This is how the grain was threshed in Thomas, Idaho, in the early part of the last century. I don't believe that this is my grandfather's threshing outfit, but Neils Anderson owned a threshing machine and went from farm to farm to thresh for the neighbors. The neighbors who couldn't afford to pay for the threshing in cash would give grandpa a share of the crop and so he never lost any money running his threshing business.
Grandpa Anderson once accepted a threshing job in Mackay, Idaho, (which was approximately 78 miles away). The tractor could only pull the thresher at 11 miles per hour, so it would have taken at least 14 hours to go there and back.
At noon, the woman of the house would provide a wonderful feast for the crew. It took a long time to prepare only the best food for a hard-working crew of hungry men.

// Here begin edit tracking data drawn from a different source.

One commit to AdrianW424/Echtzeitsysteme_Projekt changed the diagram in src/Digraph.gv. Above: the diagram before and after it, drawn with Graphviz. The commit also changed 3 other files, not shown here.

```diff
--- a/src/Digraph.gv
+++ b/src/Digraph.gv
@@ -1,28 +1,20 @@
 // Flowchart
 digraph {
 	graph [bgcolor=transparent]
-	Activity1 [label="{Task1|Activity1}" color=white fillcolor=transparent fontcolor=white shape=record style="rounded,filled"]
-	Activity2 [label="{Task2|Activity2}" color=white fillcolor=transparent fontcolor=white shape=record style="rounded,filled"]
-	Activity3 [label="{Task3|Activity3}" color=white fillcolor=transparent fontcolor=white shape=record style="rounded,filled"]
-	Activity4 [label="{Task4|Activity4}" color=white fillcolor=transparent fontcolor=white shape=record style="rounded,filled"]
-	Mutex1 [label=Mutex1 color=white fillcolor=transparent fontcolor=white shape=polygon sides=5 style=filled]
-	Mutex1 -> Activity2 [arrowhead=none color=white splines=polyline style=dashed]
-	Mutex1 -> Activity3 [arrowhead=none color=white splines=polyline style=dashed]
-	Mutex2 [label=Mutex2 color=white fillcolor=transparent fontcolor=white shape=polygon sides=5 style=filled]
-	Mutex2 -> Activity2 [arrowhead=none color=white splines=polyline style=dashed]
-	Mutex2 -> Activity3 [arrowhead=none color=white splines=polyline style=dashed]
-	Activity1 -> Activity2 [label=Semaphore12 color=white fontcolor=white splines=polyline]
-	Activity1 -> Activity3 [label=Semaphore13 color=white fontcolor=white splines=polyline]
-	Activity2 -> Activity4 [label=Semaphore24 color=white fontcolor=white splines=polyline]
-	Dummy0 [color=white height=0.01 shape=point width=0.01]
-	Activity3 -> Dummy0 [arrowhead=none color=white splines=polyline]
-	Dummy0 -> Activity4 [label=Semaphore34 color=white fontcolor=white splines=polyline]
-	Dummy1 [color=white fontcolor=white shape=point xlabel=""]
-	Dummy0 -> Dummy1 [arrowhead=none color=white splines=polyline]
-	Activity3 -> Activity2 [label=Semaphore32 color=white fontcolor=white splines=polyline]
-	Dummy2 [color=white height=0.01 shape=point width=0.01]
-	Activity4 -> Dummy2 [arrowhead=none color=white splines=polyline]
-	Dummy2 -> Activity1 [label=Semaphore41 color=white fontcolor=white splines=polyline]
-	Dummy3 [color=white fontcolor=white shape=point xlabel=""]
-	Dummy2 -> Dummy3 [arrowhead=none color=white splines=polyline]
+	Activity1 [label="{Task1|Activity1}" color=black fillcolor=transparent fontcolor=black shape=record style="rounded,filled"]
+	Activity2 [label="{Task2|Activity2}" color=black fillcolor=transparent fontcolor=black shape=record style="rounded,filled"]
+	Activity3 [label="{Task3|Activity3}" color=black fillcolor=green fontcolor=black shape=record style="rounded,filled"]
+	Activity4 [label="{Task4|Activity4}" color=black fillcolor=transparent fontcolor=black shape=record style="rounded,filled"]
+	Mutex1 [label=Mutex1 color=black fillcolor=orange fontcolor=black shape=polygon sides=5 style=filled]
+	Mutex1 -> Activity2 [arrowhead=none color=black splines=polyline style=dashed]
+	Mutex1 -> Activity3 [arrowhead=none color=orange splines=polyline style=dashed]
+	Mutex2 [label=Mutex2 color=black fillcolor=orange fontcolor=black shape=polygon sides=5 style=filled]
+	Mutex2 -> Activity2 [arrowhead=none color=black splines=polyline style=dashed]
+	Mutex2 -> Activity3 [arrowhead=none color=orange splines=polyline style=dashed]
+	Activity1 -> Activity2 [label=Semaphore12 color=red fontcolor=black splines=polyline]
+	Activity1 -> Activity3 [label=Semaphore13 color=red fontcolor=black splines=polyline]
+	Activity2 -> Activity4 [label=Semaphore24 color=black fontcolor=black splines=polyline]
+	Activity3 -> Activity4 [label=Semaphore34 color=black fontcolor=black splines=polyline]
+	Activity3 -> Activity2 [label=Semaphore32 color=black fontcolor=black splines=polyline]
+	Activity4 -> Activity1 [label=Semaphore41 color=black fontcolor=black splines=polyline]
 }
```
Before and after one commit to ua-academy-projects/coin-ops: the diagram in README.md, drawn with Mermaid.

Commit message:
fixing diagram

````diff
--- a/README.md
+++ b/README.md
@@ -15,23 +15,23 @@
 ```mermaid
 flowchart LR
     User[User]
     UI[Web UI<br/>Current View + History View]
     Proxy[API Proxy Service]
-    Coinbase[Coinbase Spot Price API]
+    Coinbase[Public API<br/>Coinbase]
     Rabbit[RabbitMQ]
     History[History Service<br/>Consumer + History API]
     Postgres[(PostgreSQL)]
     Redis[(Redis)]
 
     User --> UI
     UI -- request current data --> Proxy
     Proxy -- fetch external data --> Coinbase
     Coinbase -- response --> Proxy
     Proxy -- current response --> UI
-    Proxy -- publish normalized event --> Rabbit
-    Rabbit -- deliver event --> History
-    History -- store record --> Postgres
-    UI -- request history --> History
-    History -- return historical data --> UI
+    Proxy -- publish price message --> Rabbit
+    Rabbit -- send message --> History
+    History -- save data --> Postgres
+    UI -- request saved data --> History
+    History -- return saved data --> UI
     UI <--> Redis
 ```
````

The story is told of my grandfather (who was a notoriously picky eater) once was threshing for a family who was really, really poor. At noon, the crew was served a carp and a sucker fish (which are considered to be trash fish that would have been caught locally in the Snake River). I'm sure that was the best that the family could provide! Suddenly Grandfather remembered that he needed some oil for the thresher that he must have forgotten to bring from home. So he escaped having to eat the meal.